  1. Smear the bad areas with honey and cover them with 2 layers of paper towel. Afterwards, put on 2-3 mustard plasters and polythene. Tie round warm scarf or blanket. You should leave the compress on for no longer than 1.5 hours. In case of the sensation of pain, you should take the compress off.
  2. Grate radish or horseradish and apply the paste to the painful areas. In order to make the effect of the remedy softer, you can add sour cream to the paste.
  3. Infuse thistle root with vodka to get a tincture. Rub the bad areas with it or use the remedy for compress.
  4. Mix thyme tops, chamomile blossoms, hedge hyssop tops and elder blossoms. Infuse the mix of the herbs with boiling water and use the infusion for warm compress. Put the compress on the bad area, tie round blanket and leave the compress on for an overnight.
  5. Mix 50 milliliters of apple vinegar with 40-50 grams of frankincense. Apply the mixture on a piece of woolen fabric and put the fabric on the painful area for 3 evenings by turns.
  6. Infuse 30 grams of red chili pepper with 200 milliliters of vodka or ethanol at 70 percent concentration. Let the infusion brew for 2 weeks. Decant the tincture and squeeze the sediment. Rub the bad areas with the tincture.
  7. Prepare eucalyptus infusion and use the remedy externally to rub the painful areas.
  8. Grind chestnut to get a powder and mix it with camphor oil or lard. Lay the paste on a piece of brown bread and put it on the bad area.
  9. Apply horseradish leaves to the bad area for a longer period of time. When the leaf withers, replace it with fresh leaf.

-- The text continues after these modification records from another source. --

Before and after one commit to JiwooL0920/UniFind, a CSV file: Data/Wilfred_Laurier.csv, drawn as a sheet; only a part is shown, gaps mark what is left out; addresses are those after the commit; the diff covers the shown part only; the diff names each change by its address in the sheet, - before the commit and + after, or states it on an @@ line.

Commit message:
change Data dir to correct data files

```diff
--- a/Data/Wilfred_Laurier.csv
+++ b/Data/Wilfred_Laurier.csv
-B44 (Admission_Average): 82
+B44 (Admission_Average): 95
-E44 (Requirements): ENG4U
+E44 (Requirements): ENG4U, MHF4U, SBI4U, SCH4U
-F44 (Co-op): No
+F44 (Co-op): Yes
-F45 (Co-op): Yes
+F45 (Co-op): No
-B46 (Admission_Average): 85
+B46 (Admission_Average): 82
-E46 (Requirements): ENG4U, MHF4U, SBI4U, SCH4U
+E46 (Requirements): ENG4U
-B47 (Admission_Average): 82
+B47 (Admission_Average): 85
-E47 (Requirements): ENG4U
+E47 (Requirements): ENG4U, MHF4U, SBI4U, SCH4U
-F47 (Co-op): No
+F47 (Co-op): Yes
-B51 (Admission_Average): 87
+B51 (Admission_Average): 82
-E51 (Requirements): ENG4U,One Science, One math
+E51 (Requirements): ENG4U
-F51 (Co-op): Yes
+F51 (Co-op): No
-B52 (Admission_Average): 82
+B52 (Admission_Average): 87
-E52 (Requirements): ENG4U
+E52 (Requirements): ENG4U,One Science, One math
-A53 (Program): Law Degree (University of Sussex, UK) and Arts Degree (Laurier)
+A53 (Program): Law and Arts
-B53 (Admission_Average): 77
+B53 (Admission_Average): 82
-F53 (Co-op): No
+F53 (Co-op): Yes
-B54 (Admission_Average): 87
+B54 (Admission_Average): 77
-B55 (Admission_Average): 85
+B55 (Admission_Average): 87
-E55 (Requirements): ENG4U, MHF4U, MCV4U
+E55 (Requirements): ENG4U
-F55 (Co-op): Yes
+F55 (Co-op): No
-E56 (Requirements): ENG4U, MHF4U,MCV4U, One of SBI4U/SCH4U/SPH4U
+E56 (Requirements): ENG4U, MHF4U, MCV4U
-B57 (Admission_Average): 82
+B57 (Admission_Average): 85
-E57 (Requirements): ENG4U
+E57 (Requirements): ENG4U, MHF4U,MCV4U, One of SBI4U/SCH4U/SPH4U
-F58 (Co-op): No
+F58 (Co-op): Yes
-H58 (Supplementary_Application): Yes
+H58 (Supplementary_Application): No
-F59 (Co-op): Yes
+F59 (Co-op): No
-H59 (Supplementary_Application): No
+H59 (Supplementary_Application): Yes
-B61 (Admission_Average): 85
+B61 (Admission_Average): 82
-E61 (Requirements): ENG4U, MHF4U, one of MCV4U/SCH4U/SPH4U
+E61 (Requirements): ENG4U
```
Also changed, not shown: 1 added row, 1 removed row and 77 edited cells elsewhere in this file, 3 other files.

  10. Apply the soft side of thistle leaf to the painful are to relieve the pain.